Work required:
Return each line of the data below verbatim; pictures are to be left out.

Top of Data extract

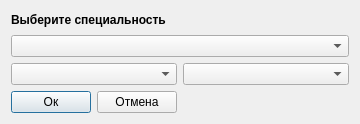
ichigo7diavol/armp, file maddspecdialog.ui: the form before one commit.
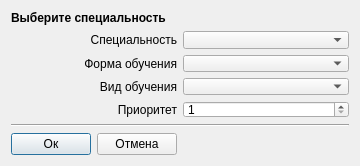
The form after the commit.

Patch:
```diff
--- a/maddspecdialog.ui
+++ b/maddspecdialog.ui
@@ -7,11 +7,11 @@
     <x>0</x>
     <y>0</y>
     <width>360</width>
-    <height>124</height>
+    <height>166</height>
    </rect>
   </property>
   <property name="sizePolicy">
-   <sizepolicy hsizetype="Fixed" vsizetype="Fixed">
+   <sizepolicy hsizetype="Expanding" vsizetype="Expanding">
     <horstretch>0</horstretch>
     <verstretch>0</verstretch>
    </sizepolicy>
@@ -24,14 +24,14 @@
   </property>
   <property name="maximumSize">
    <size>
-    <width>360</width>
-    <height>124</height>
+    <width>16000000</width>
+    <height>16000000</height>
    </size>
   </property>
   <property name="windowTitle">
    <string>Dialog</string>
   </property>
-  <layout class="QVBoxLayout" name="verticalLayout" stretch="0,1,0">
+  <layout class="QVBoxLayout" name="verticalLayout" stretch="0,1,0,0">
    <item>
     <widget class="QLabel" name="label">
      <property name="font">
@@ -47,17 +47,95 @@
    </item>
    <item>
     <layout class="QGridLayout" name="gridLayout">
-     <item row="0" column="0" colspan="2">
-      <widget class="QComboBox" name="specComboBox"/>
+     <item row="0" column="0">
+      <widget class="QLabel" name="label_2">
+       <property name="text">
+        <string>Специальность</string>
+       </property>
+       <property name="alignment">
+        <set>Qt::AlignRight|Qt::AlignTrailing|Qt::AlignVCenter</set>
+       </property>
+      </widget>
+     </item>
+     <item row="2" column="0">
+      <widget class="QLabel" name="label_4">
+       <property name="text">
+        <string>Вид обучения</string>
+       </property>
+       <property name="alignment">
+        <set>Qt::AlignRight|Qt::AlignTrailing|Qt::AlignVCenter</set>
+       </property>
+      </widget>
      </item>
      <item row="1" column="0">
-      <widget class="QComboBox" name="educFormComboBox"/>
+      <widget class="QLabel" name="label_3">
+       <property name="text">
+        <string>Форма обучения</string>
+       </property>
+       <property name="alignment">
+        <set>Qt::AlignRight|Qt::AlignTrailing|Qt::AlignVCenter</set>
+       </property>
+      </widget>
+     </item>
+     <item row="2" column="1">
+      <widget class="QComboBox" name="financeFormComboBox">
+       <property name="maximumSize">
+        <size>
+         <width>256</width>
+         <height>16777215</height>
+        </size>
+       </property>
+      </widget>
      </item>
      <item row="1" column="1">
-      <widget class="QComboBox" name="financeFormComboBox"/>
+      <widget class="QComboBox" name="educFormComboBox">
+       <property name="maximumSize">
+        <size>
+         <width>256</width>
+         <height>16777215</height>
+        </size>
+       </property>
+      </widget>
+     </item>
+     <item row="0" column="1">
+      <widget class="QComboBox" name="specComboBox">
+       <property name="maximumSize">
+        <size>
+         <width>256</width>
+         <height>16777215</height>
+        </size>
+       </property>
+      </widget>
+     </item>
+     <item row="3" column="0">
+      <widget class="QLabel" name="label_5">
+       <property name="text">
+        <string>Приоритет</string>
+       </property>
+       <property name="alignment">
+        <set>Qt::AlignRight|Qt::AlignTrailing|Qt::AlignVCenter</set>
+       </property>
+      </widget>
+     </item>
+     <item row="3" column="1">
+      <widget class="QSpinBox" name="prioritySpinBox">
+       <property name="minimum">
+        <number>1</number>
+       </property>
+       <property name="maximum">
+        <number>3</number>
+       </property>
+      </widget>
      </item>
     </layout>
    </item>
+   <item>
+    <widget class="Line" name="line">
+     <property name="orientation">
+      <enum>Qt::Horizontal</enum>
+     </property>
+    </widget>
+   </item>
    <item>
     <layout class="QHBoxLayout" name="horizontalLayout">
      <item>
```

Bottom of Data extract

Result:
ichigo7diavol/armp, file maddspecdialog.ui: the form before one commit.
The form after the commit.

Patch:
```diff
--- a/maddspecdialog.ui
+++ b/maddspecdialog.ui
@@ -7,11 +7,11 @@
     <x>0</x>
     <y>0</y>
     <width>360</width>
-    <height>124</height>
+    <height>166</height>
    </rect>
   </property>
   <property name="sizePolicy">
-   <sizepolicy hsizetype="Fixed" vsizetype="Fixed">
+   <sizepolicy hsizetype="Expanding" vsizetype="Expanding">
     <horstretch>0</horstretch>
     <verstretch>0</verstretch>
    </sizepolicy>
@@ -24,14 +24,14 @@
   </property>
   <property name="maximumSize">
    <size>
-    <width>360</width>
-    <height>124</height>
+    <width>16000000</width>
+    <height>16000000</height>
    </size>
   </property>
   <property name="windowTitle">
    <string>Dialog</string>
   </property>
-  <layout class="QVBoxLayout" name="verticalLayout" stretch="0,1,0">
+  <layout class="QVBoxLayout" name="verticalLayout" stretch="0,1,0,0">
    <item>
     <widget class="QLabel" name="label">
      <property name="font">
@@ -47,17 +47,95 @@
    </item>
    <item>
     <layout class="QGridLayout" name="gridLayout">
-     <item row="0" column="0" colspan="2">
-      <widget class="QComboBox" name="specComboBox"/>
+     <item row="0" column="0">
+      <widget class="QLabel" name="label_2">
+       <property name="text">
+        <string>Специальность</string>
+       </property>
+       <property name="alignment">
+        <set>Qt::AlignRight|Qt::AlignTrailing|Qt::AlignVCenter</set>
+       </property>
+      </widget>
+     </item>
+     <item row="2" column="0">
+      <widget class="QLabel" name="label_4">
+       <property name="text">
+        <string>Вид обучения</string>
+       </property>
+       <property name="alignment">
+        <set>Qt::AlignRight|Qt::AlignTrailing|Qt::AlignVCenter</set>
+       </property>
+      </widget>
      </item>
      <item row="1" column="0">
-      <widget class="QComboBox" name="educFormComboBox"/>
+      <widget class="QLabel" name="label_3">
+       <property name="text">
+        <string>Форма обучения</string>
+       </property>
+       <property name="alignment">
+        <set>Qt::AlignRight|Qt::AlignTrailing|Qt::AlignVCenter</set>
+       </property>
+      </widget>
+     </item>
+     <item row="2" column="1">
+      <widget class="QComboBox" name="financeFormComboBox">
+       <property name="maximumSize">
+        <size>
+         <width>256</width>
+         <height>16777215</height>
+        </size>
+       </property>
+      </widget>
      </item>
      <item row="1" column="1">
-      <widget class="QComboBox" name="financeFormComboBox"/>
+      <widget class="QComboBox" name="educFormComboBox">
+       <property name="maximumSize">
+        <size>
+         <width>256</width>
+         <height>16777215</height>
+        </size>
+       </property>
+      </widget>
+     </item>
+     <item row="0" column="1">
+      <widget class="QComboBox" name="specComboBox">
+       <property name="maximumSize">
+        <size>
+         <width>256</width>
+         <height>16777215</height>
+        </size>
+       </property>
+      </widget>
+     </item>
+     <item row="3" column="0">
+      <widget class="QLabel" name="label_5">
+       <property name="text">
+        <string>Приоритет</string>
+       </property>
+       <property name="alignment">
+        <set>Qt::AlignRight|Qt::AlignTrailing|Qt::AlignVCenter</set>
+       </property>
+      </widget>
+     </item>
+     <item row="3" column="1">
+      <widget class="QSpinBox" name="prioritySpinBox">
+       <property name="minimum">
+        <number>1</number>
+       </property>
+       <property name="maximum">
+        <number>3</number>
+       </property>
+      </widget>
      </item>
     </layout>
    </item>
+   <item>
+    <widget class="Line" name="line">
+     <property name="orientation">
+      <enum>Qt::Horizontal</enum>
+     </property>
+    </widget>
+   </item>
    <item>
     <layout class="QHBoxLayout" name="horizontalLayout">
      <item>
```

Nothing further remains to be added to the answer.